EXERCISE DATA:
=== Section Start ===
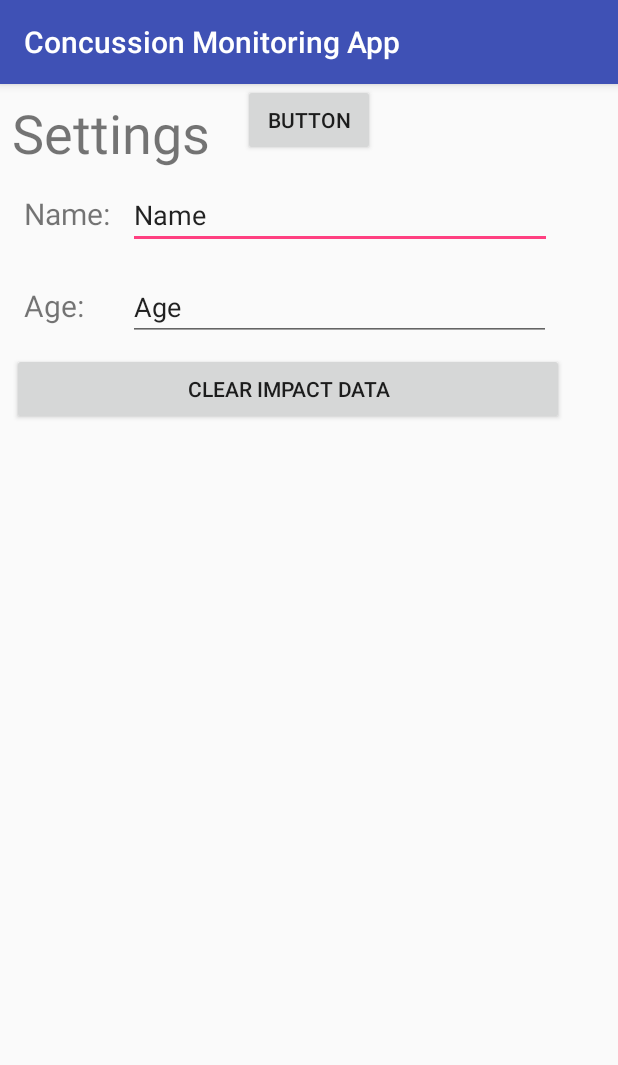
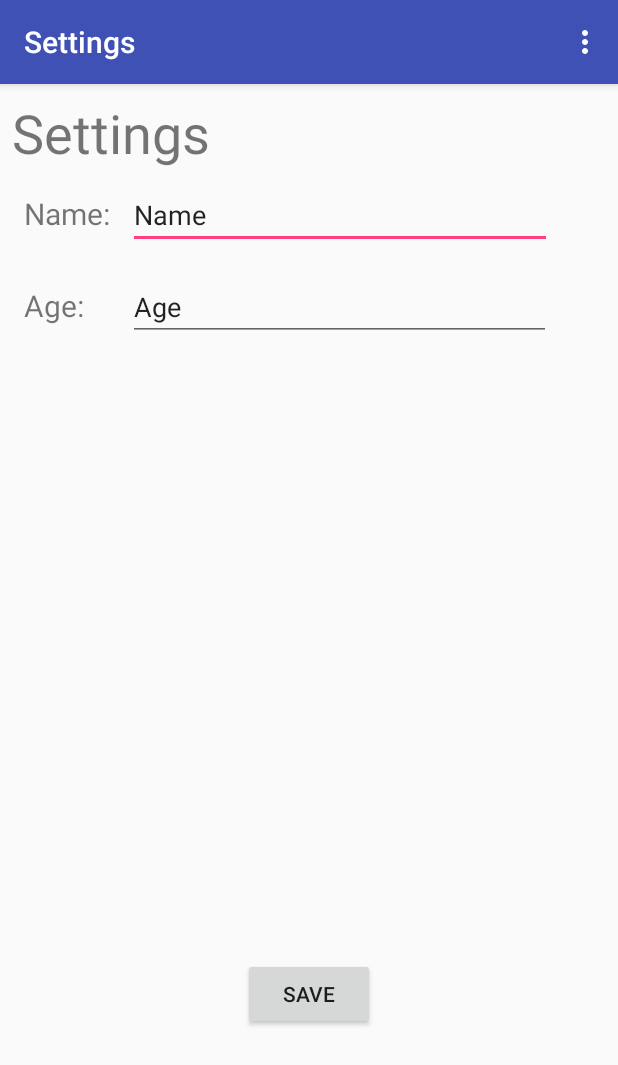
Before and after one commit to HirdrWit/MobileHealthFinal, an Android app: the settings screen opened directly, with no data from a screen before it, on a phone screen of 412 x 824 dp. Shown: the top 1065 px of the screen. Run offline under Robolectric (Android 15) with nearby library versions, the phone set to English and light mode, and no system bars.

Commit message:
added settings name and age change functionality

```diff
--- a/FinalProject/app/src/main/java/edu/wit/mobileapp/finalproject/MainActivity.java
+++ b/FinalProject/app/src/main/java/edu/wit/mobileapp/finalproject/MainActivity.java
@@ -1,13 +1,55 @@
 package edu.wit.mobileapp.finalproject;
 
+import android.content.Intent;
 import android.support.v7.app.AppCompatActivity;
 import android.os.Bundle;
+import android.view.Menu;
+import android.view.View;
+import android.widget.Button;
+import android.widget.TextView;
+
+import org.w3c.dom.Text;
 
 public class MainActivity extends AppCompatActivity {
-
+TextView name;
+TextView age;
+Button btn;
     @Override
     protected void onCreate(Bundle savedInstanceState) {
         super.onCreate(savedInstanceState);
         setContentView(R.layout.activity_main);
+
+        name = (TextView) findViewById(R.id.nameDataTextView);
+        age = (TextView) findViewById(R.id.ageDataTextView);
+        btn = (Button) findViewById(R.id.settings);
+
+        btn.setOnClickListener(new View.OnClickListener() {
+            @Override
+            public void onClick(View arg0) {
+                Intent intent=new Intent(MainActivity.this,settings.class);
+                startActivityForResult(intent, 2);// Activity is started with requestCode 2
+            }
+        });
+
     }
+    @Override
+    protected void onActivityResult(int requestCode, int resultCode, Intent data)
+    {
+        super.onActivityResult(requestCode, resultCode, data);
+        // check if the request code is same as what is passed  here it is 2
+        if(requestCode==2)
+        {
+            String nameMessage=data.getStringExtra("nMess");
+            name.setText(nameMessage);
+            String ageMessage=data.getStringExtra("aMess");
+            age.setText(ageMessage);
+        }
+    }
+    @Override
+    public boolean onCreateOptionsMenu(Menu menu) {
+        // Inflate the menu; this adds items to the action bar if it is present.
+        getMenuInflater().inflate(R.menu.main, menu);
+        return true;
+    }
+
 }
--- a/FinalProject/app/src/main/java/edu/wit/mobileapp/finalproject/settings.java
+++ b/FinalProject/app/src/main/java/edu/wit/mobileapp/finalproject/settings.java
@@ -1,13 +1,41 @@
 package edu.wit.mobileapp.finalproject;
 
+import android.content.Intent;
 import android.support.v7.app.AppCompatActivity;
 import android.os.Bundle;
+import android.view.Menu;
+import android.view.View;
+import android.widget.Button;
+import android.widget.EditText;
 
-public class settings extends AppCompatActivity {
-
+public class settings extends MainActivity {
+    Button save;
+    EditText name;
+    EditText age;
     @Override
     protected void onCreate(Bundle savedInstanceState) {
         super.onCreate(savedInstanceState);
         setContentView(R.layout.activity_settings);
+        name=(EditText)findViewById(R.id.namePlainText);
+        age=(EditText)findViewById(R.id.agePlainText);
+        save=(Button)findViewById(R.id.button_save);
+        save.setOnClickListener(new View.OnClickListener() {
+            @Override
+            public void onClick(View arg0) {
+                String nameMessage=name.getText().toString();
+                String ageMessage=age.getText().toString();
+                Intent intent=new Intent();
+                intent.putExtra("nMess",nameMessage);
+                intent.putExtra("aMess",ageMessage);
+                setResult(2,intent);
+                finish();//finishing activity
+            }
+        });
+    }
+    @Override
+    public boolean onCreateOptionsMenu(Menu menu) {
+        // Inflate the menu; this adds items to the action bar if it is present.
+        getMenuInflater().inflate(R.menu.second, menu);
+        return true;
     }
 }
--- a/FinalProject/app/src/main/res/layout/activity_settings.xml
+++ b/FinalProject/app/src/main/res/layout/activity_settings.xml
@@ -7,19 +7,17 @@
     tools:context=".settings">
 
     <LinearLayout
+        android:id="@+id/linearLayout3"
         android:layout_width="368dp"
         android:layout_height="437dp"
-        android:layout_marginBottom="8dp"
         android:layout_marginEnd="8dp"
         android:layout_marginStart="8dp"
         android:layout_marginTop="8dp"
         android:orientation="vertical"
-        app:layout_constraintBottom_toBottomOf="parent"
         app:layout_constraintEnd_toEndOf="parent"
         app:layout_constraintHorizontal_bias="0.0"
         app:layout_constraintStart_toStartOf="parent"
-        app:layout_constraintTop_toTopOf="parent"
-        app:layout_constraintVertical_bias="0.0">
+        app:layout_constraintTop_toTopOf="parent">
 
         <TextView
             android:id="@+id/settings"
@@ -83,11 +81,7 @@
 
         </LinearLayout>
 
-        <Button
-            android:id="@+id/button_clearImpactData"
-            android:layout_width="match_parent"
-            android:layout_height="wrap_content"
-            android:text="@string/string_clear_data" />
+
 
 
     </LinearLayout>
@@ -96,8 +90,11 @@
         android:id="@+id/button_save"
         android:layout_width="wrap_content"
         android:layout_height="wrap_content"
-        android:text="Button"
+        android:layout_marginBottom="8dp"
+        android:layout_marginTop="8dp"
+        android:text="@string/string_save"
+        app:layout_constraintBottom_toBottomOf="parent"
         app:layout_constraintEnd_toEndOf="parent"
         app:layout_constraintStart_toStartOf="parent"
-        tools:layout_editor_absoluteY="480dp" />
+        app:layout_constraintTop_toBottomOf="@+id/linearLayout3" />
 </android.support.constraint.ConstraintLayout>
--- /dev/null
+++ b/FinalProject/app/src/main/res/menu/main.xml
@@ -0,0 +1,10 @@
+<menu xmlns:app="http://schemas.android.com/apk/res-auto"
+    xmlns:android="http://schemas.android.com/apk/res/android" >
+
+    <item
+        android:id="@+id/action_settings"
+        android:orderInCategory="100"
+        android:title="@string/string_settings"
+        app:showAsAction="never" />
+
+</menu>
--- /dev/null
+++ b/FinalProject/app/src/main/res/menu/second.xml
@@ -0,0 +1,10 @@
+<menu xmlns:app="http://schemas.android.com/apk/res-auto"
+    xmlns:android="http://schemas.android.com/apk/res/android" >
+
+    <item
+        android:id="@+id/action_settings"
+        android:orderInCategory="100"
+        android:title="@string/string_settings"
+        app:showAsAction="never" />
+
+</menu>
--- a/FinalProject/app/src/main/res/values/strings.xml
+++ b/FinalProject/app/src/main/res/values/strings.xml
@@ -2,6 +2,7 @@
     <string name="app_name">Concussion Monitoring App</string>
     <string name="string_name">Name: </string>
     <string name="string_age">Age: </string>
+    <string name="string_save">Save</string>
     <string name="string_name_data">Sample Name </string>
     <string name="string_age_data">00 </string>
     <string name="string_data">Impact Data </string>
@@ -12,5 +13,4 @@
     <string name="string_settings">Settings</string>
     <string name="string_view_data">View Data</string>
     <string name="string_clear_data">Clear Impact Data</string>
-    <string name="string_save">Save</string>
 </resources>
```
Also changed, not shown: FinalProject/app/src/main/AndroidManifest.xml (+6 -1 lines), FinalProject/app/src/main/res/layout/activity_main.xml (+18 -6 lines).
=== Section End ===
WORK REQUIRED:
Return each line of the entries that holds the string "extends".

ANSWER SPACE:
 public class MainActivity extends AppCompatActivity {
-public class settings extends AppCompatActivity {
+public class settings extends MainActivity {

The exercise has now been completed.